_Records for the exercise_:
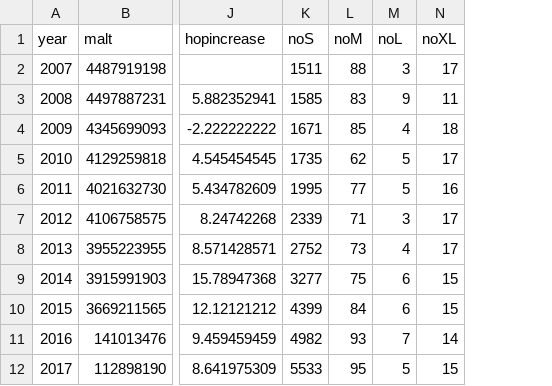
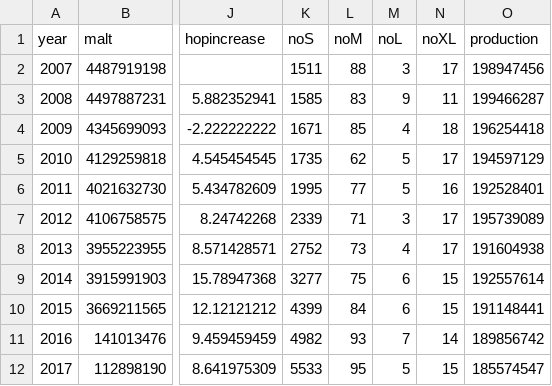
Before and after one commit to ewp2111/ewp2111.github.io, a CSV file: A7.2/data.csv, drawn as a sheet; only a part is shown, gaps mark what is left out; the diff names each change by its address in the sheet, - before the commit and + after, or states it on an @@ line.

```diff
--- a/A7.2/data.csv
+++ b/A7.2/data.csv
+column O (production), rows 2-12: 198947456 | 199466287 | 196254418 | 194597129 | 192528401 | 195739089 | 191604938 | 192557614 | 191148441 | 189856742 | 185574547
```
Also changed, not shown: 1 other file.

--

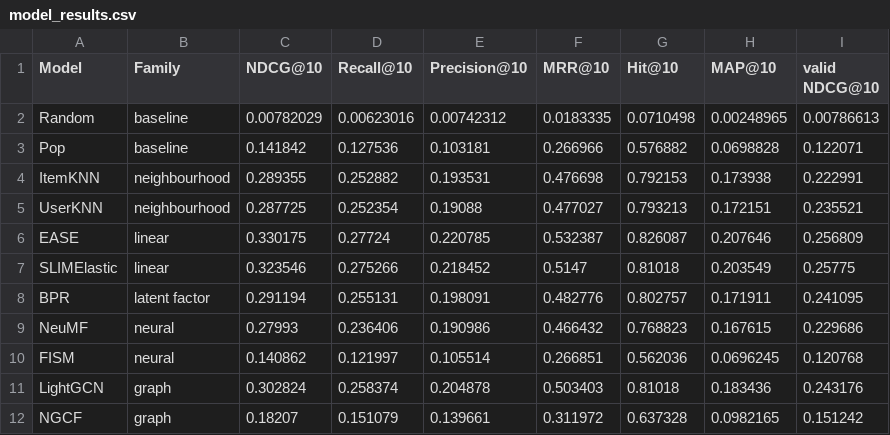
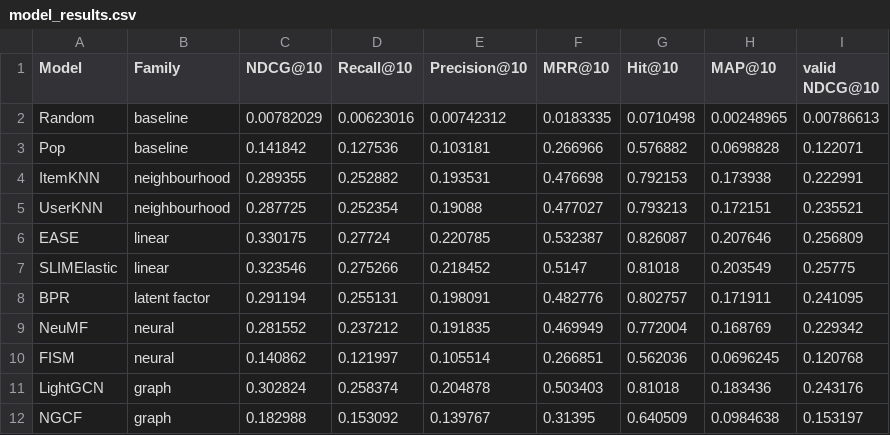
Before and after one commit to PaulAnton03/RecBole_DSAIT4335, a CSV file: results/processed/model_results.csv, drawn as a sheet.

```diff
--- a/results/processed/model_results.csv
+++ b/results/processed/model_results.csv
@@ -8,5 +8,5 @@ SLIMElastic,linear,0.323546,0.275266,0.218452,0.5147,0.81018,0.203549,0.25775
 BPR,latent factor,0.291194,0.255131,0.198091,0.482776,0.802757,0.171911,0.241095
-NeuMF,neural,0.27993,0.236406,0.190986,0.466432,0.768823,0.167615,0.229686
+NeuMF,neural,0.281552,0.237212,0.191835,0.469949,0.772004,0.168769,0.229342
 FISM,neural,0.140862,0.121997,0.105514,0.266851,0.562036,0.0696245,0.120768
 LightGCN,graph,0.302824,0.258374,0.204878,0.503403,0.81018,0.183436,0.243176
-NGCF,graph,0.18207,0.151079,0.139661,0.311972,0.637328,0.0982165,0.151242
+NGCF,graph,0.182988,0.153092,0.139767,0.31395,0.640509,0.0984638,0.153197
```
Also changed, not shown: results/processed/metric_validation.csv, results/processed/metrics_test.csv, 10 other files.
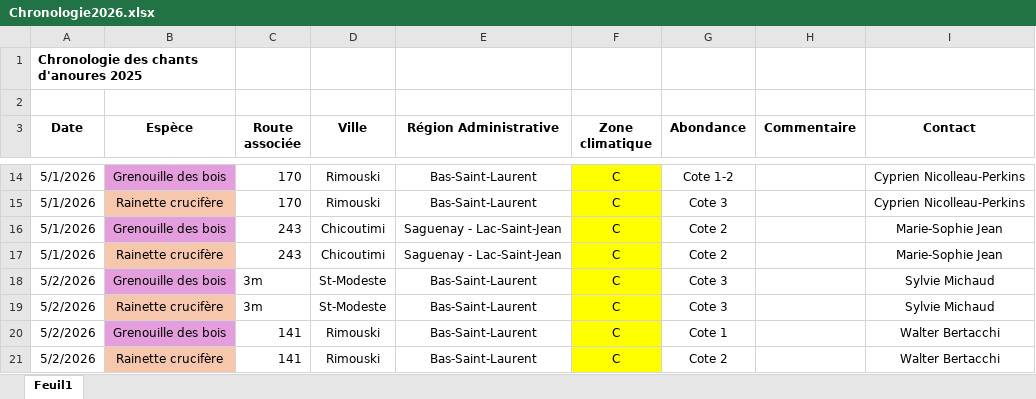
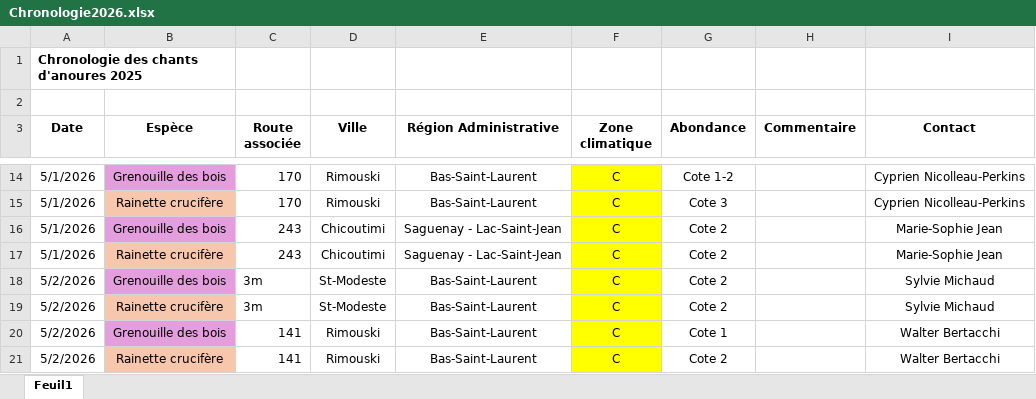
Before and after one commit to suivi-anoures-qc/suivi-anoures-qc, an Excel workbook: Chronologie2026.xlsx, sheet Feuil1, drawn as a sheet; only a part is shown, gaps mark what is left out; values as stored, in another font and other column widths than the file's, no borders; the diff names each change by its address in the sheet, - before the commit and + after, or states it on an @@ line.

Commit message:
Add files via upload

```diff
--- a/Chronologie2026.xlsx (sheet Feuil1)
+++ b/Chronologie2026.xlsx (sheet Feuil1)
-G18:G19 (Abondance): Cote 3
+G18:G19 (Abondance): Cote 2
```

--

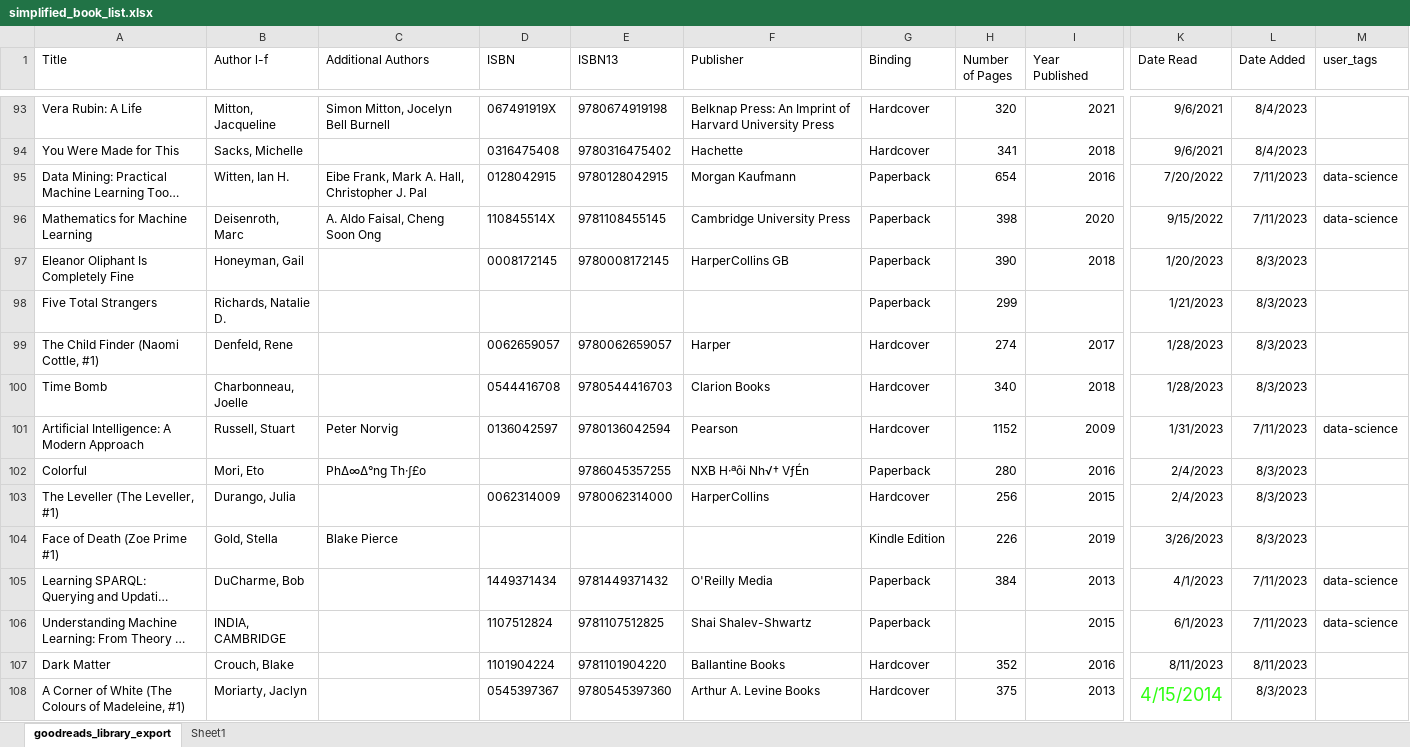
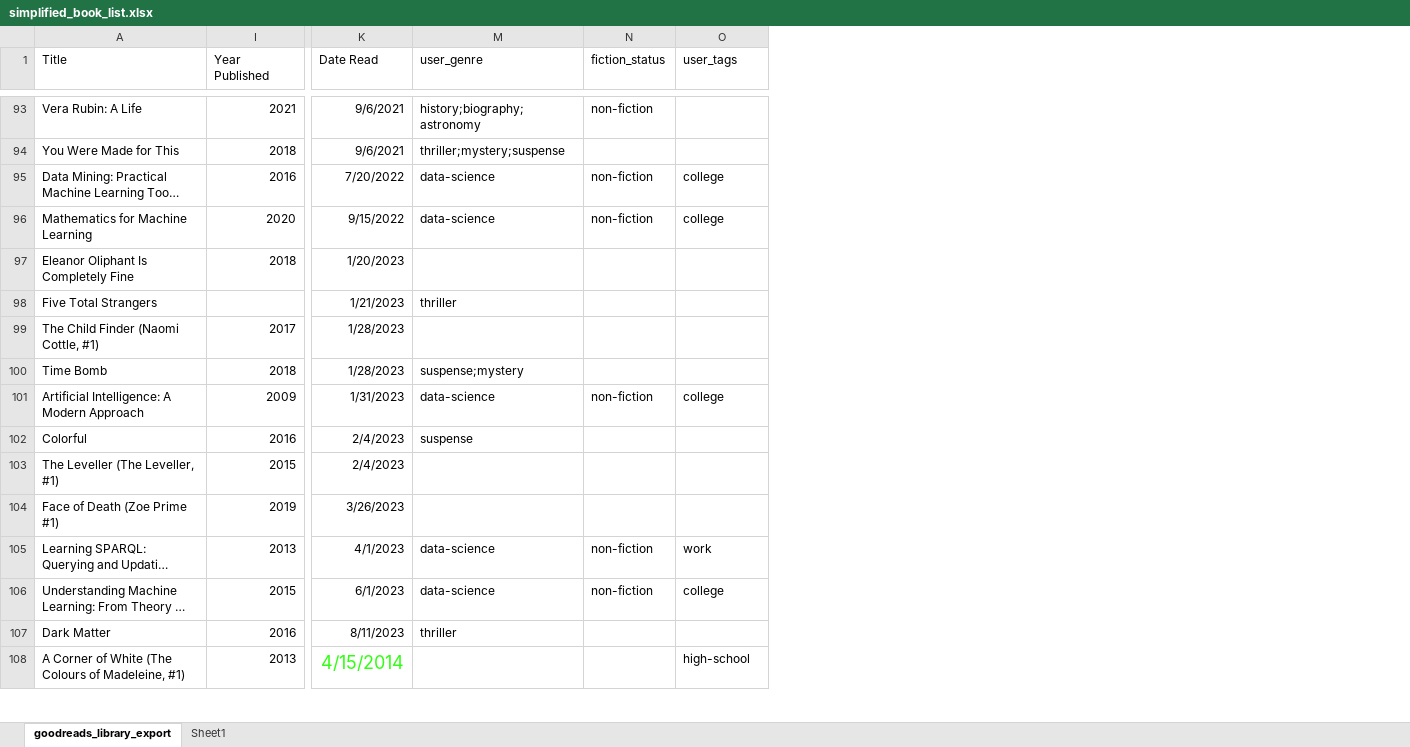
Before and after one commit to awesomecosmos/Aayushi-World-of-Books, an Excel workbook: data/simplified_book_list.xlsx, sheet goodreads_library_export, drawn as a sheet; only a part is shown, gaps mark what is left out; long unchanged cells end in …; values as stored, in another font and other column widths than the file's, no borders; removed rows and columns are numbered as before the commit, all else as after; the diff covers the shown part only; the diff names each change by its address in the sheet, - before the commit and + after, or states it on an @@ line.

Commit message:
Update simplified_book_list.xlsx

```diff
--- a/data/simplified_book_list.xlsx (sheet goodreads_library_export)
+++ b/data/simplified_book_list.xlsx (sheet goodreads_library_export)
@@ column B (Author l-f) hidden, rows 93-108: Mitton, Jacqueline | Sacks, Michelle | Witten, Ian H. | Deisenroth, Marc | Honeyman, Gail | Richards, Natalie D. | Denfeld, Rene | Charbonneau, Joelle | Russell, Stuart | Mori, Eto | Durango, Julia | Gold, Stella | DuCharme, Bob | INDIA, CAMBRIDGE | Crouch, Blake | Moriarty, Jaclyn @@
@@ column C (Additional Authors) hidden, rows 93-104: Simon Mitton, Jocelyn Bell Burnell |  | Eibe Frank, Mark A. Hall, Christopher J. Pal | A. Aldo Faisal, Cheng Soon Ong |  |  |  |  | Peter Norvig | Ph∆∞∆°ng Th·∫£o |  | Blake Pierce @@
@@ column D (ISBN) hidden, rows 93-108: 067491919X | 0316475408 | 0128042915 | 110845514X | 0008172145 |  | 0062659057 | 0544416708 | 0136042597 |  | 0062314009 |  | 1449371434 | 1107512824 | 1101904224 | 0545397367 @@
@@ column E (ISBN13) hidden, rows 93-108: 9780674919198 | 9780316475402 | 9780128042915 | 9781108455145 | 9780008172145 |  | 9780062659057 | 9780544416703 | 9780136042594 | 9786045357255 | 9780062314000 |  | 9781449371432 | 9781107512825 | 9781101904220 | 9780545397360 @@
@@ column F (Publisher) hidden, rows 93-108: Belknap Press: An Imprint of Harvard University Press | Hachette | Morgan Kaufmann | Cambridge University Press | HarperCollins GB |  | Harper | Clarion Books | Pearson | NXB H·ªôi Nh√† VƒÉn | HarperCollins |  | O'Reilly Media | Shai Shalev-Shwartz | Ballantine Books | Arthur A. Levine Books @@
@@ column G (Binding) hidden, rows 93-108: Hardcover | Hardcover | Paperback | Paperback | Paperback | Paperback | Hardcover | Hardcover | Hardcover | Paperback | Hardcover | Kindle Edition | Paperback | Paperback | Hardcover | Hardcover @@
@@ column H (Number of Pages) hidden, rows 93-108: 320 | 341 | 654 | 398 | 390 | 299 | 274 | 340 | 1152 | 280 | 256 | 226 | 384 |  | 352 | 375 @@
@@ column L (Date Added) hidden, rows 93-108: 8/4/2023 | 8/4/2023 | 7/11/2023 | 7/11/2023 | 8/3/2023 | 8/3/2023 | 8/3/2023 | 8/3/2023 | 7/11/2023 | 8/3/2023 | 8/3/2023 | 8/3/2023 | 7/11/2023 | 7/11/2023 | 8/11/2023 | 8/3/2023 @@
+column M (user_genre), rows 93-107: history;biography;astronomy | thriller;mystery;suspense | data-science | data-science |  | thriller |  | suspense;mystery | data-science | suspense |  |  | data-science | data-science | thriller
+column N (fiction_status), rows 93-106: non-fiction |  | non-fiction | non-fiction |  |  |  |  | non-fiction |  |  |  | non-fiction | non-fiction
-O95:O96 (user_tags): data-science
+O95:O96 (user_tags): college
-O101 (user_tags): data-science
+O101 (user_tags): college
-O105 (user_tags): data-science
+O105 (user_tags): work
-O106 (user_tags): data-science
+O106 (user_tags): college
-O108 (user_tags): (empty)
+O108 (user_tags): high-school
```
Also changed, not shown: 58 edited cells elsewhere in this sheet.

_Directions_: For this exercise, output exactly the lines above from the line with "Before and after one commit to ewp2111/ewp2111.github.io, a" to the line with "Also changed, not shown: 1 other file.", counting both, and leave out the rest.

_Response for this exercise_:
Before and after one commit to ewp2111/ewp2111.github.io, a CSV file: A7.2/data.csv, drawn as a sheet; only a part is shown, gaps mark what is left out; the diff names each change by its address in the sheet, - before the commit and + after, or states it on an @@ line.

```diff
--- a/A7.2/data.csv
+++ b/A7.2/data.csv
+column O (production), rows 2-12: 198947456 | 199466287 | 196254418 | 194597129 | 192528401 | 195739089 | 191604938 | 192557614 | 191148441 | 189856742 | 185574547
```
Also changed, not shown: 1 other file.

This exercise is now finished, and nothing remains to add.